During the afternoon, the team announced goaltender Jeremy Smith was being recalled from Providence of the AHL on an emergency basis, and he served as Svedberg’s backup in Boston’s 2-1 shootout loss to the lowly Buffalo Sabres at TD Garden.
Rask was in the building, but there was no way he was playing.
He has already matched a career-high with 58 games played, and there are 12 games remaining in the 2014-2015 season, as Boston continues to fight for a playoff spot. The Bruins gained a point in Tuesday’s shootout loss, but the Ottawa Senators closed their gap and now trail by only four points for the second wild-card spot, after they beat the Carolina Hurricanes 2-1 in OT on Tuesday.
Before his night off, Rask was 4-1-0 with a 1.38 goals-against average and .960 save percentage in his past five games. He has played 25 of the past 27 games, and the last thing the Bruins need is to burn Rask out before a possible playoff berth.
The trick for Bruins coach Claude Julien has been to keep Rask sharp while also finding ways to rest him. “General soreness” is probably another way of saying "enjoy the night off."
The most recent time Rask was supposed to have the night off, Malcolm Subban started against the St. Louis Blues on Feb. 20. The rookie netminder allowed two goals on nine shots, so Julien made a goalie change.
When Rask was summoned into action, he was visibly upset. He was in complete shutdown mode and did not expect to play. He allowed three goals on six shots. Subban re-entered the game.

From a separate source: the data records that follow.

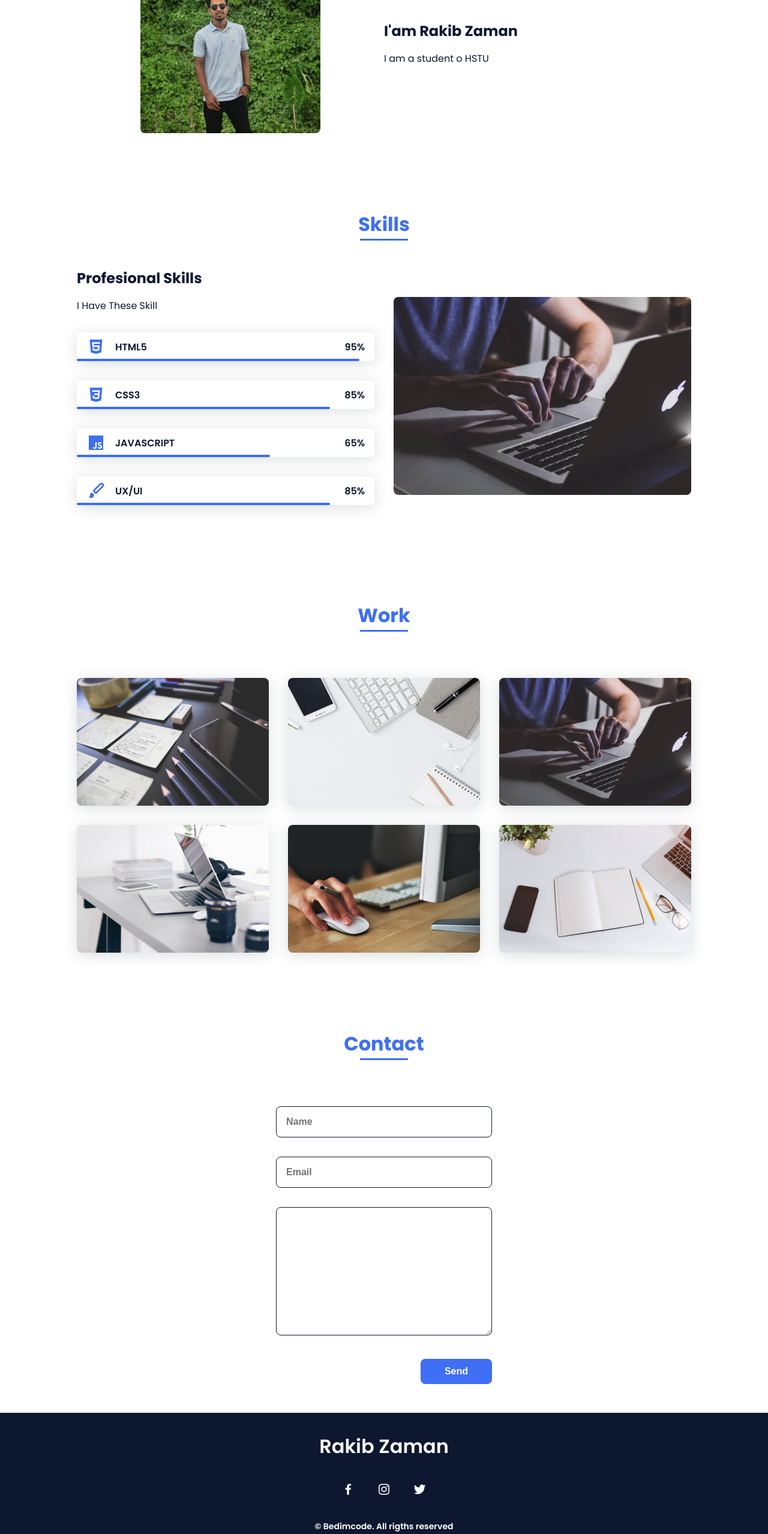
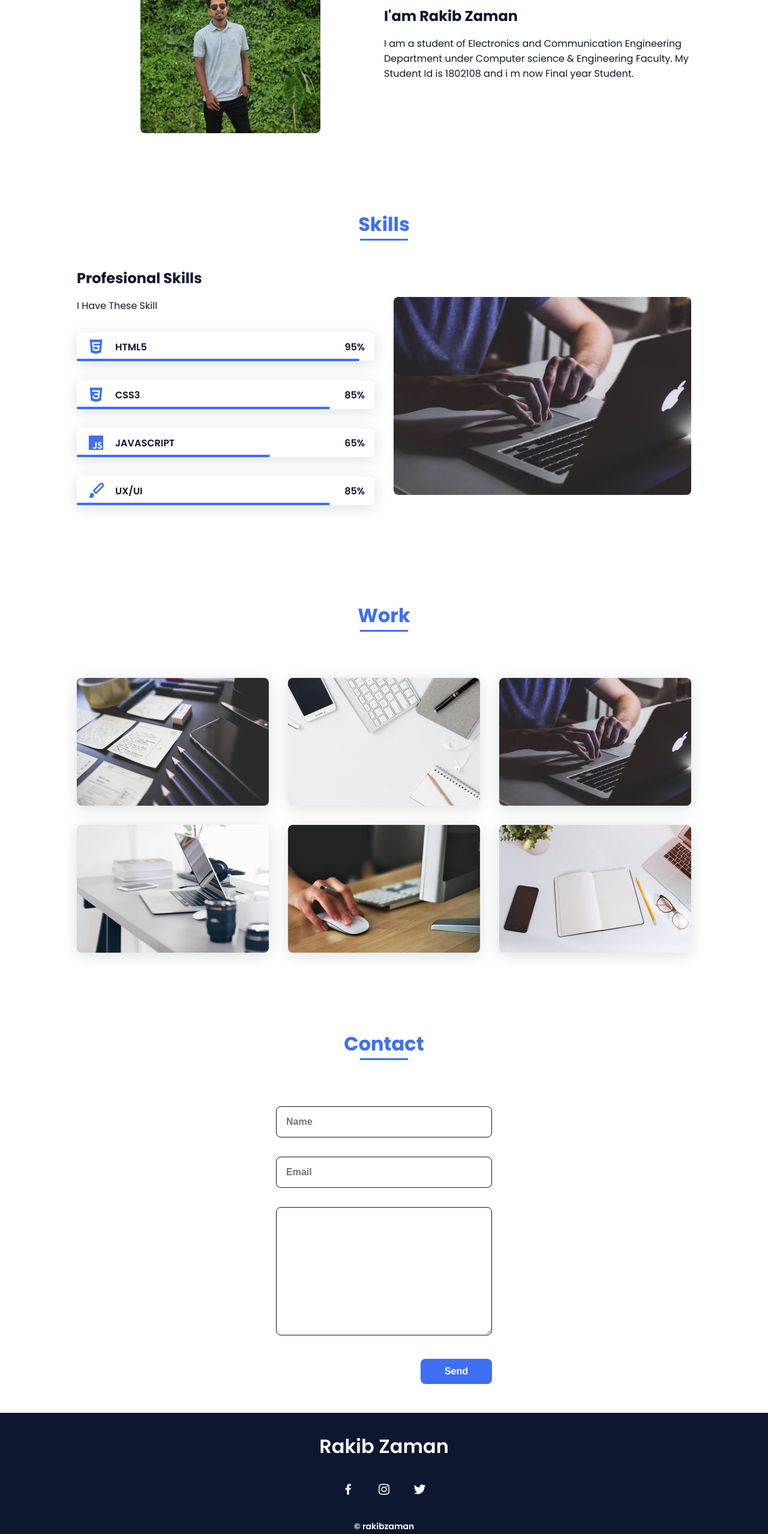
Before and after one commit to rakibzamanrz/rakib_site, a plain HTML site: page index.html in a window 1280 px wide. Shown: the part 977-3534 px from the top of the page at 60% size. Drawn offline with nearby package versions, Linux system fonts and the light colour scheme.

Commit message:
final edit

```diff
--- a/index.html
+++ b/index.html
@@ -74,7 +74,8 @@
 
                     <div>
                         <h2 class="about__subtitle">I'am Rakib Zaman</h2>
-                        <p class="about__text">I am a student o HSTU</p>
+                        <p class="about__text">I am a student of Electronics and Communication Engineering Department under Computer science & Engineering Faculty. My Student Id is 1802108 and i m now Final year Student.
+                        </p>
                     </div>
                 </div>
             </section>
@@ -188,11 +189,11 @@
         <footer class="footer">
             <p class="footer__title">Rakib Zaman</p>
             <div class="footer__social">
-                <a href="#" class="footer__icon"><i class='bx bxl-facebook' ></i></a>
+                <a href="https://www.facebook.com/RakibZamanRZ" class="footer__icon"><i class='bx bxl-facebook' ></i></a>
                 <a href="#" class="footer__icon"><i class='bx bxl-instagram' ></i></a>
                 <a href="#" class="footer__icon"><i class='bx bxl-twitter' ></i></a>
             </div>
-            <p class="footer__copy">&#169; Bedimcode. All rigths reserved</p>
+            <p class="footer__copy">&#169; rakibzaman</p>
         </footer>
 
 
```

With the Bruins in the midst of 11 games in 18 days, Tuesday’s game against the last-place Sabres was a perfect time to give Rask the night off, so he watched in street clothes. No matter how Svedberg played, the Bruins probably didn’t want to chance Rask being forced into action.
Svedberg, who was told over the weekend he would start against Buffalo, played well against the Sabres and finished with 23 saves. The lone regulation goal by Buffalo, a power-play tally at 1:23 of the second period to tie the game at 1-1, was not his fault, as the puck was redirected off the skate of defenseman Matt Bartkowski.
Svedberg made a pad save during a Buffalo power play in the third period, when he stoned Buffalo captain Brian Gionta from pointblank range. But in the shootout, the Sabres’ Tyler Ennis provided the game-winning goal.
As disappointing as this loss was for the Bruins, it likely helped Rask to mentally, emotionally and physically shut down for at least one night.
Rask’s play this season, especially of late, is one of the main reasons the Bruins remain in the playoff picture. He’s 29-17-10 with a 2.26 GAA and a .924 SP in 58 games. Not only has he kept the team in contention, but Rask has also become a more demanding player. He has been vocal. He has been intense. He has held the players in front of him accountable all season.
“This year, I’ve noticed he’s taking on more [responsibility] and making sure everybody’s accountable,” Bruins defenseman Torey Krug said.
Added Krug, “You expect your best players to be your best players, and he’s been that for us. If we have a chance to do big things in this group, it’s because he’s playing at his best, and when he brings that, we’re a different team, a more confident team. That’s the most important thing, and he understands that, and our group understands that, as well.”
Even though Tuesday’s loss to the Sabres had nothing to do with Svedberg, it was another example of how the Bruins can’t rely on Rask alone to get this team into the playoffs.
Boston generated 45 shots on net Tuesday and scored only once on Sabres goaltender Anders Lindback. The Bruins dominated the offensive zone, but Lindback stifled the attack.
After the game, the celebratory eruption could be heard outside of the Sabres' locker room. The jubilation was warranted, given Buffalo’s subpar season and position dead last in the league standings. In fact, Tuesday’s win was only the Sabres' 20th of the season.
“It’s about results at this point of the year, and it is disappointing to get out of this game with only one out of two [points] against -- no disrespect, but still, it’s a game we have to win,” Bruins assistant captain Patrice Bergeron said.
It was a game the Bruins should have won, with or without Tuukka Rask in net.
As captain Zdeno Chara said: “At this time of the year, everybody has to raise his game.”